[Material provided — start]
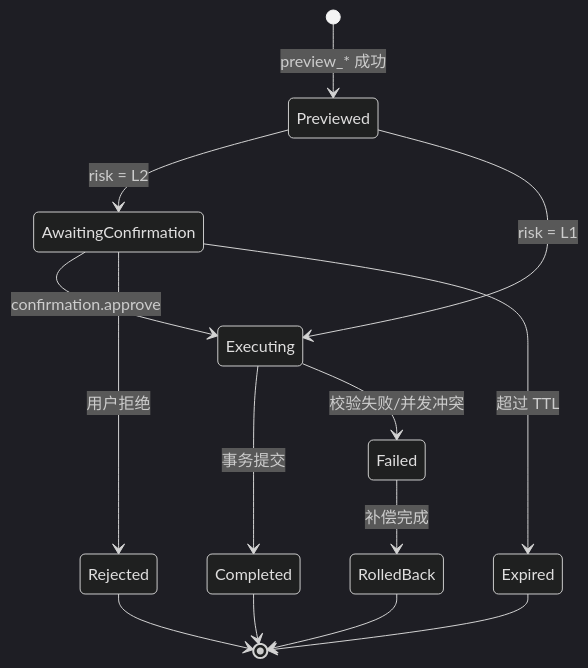
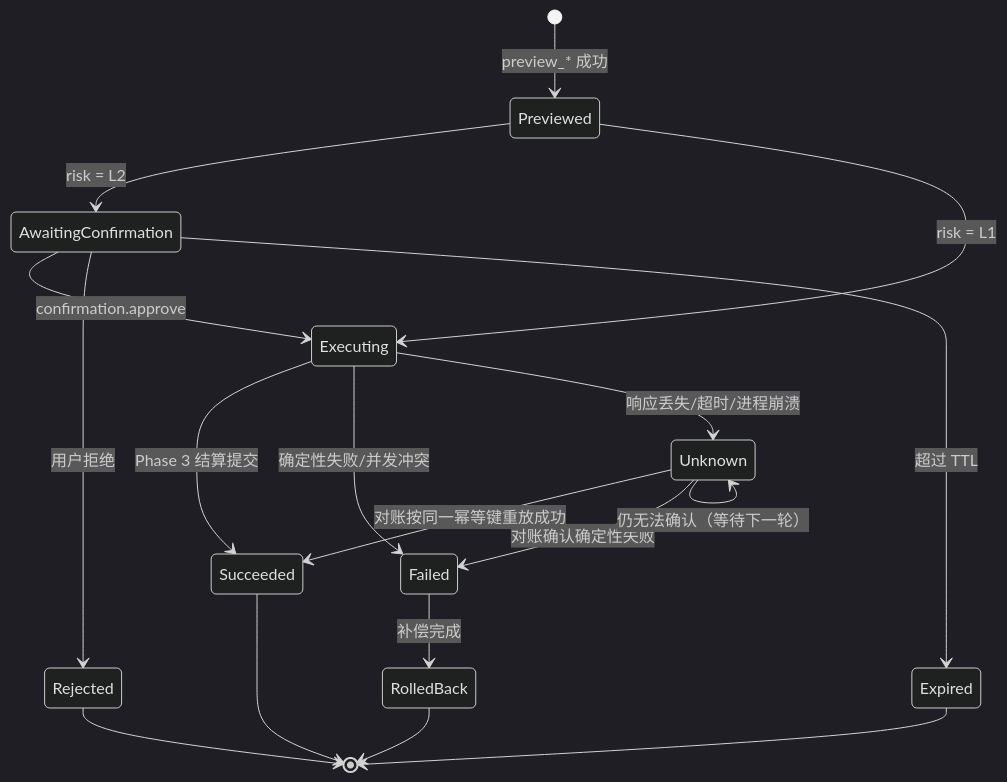
Before and after one commit to LiangYuling141/Git: the diagram in docs/technical/13-trusted-execution-architecture.md, drawn with Mermaid (dark theme). The commit also changed other lines of this file and 12 other files, not shown here.

````diff
--- a/docs/technical/13-trusted-execution-architecture.md
+++ b/docs/technical/13-trusted-execution-architecture.md
@@ -221,16 +221,20 @@
 ```mermaid
 stateDiagram-v2
   [*] --> Previewed: preview_* 成功
   Previewed --> AwaitingConfirmation: risk = L2
   Previewed --> Executing: risk = L1
   AwaitingConfirmation --> Executing: confirmation.approve
   AwaitingConfirmation --> Rejected: 用户拒绝
   AwaitingConfirmation --> Expired: 超过 TTL
-  Executing --> Completed: 事务提交
-  Executing --> Failed: 校验失败/并发冲突
+  Executing --> Succeeded: Phase 3 结算提交
+  Executing --> Failed: 确定性失败/并发冲突
+  Executing --> Unknown: 响应丢失/超时/进程崩溃
+  Unknown --> Succeeded: 对账按同一幂等键重放成功
+  Unknown --> Failed: 对账确认确定性失败
+  Unknown --> Unknown: 仍无法确认（等待下一轮）
   Failed --> RolledBack: 补偿完成
-  Completed --> [*]
+  Succeeded --> [*]
   Rejected --> [*]
   Expired --> [*]
   RolledBack --> [*]
 ```
````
[Material provided — finish]
What the task requires ▸
Produce exactly the lines from the one containing "[*] --> Previewed: preview_* 成功" through the final line of the records above, both included, and no others.

Answer to this problem ▸
   [*] --> Previewed: preview_* 成功
   Previewed --> AwaitingConfirmation: risk = L2
   Previewed --> Executing: risk = L1
   AwaitingConfirmation --> Executing: confirmation.approve
   AwaitingConfirmation --> Rejected: 用户拒绝
   AwaitingConfirmation --> Expired: 超过 TTL
-  Executing --> Completed: 事务提交
-  Executing --> Failed: 校验失败/并发冲突
+  Executing --> Succeeded: Phase 3 结算提交
+  Executing --> Failed: 确定性失败/并发冲突
+  Executing --> Unknown: 响应丢失/超时/进程崩溃
+  Unknown --> Succeeded: 对账按同一幂等键重放成功
+  Unknown --> Failed: 对账确认确定性失败
+  Unknown --> Unknown: 仍无法确认（等待下一轮）
   Failed --> RolledBack: 补偿完成
-  Completed --> [*]
+  Succeeded --> [*]
   Rejected --> [*]
   Expired --> [*]
   RolledBack --> [*]
 ```
````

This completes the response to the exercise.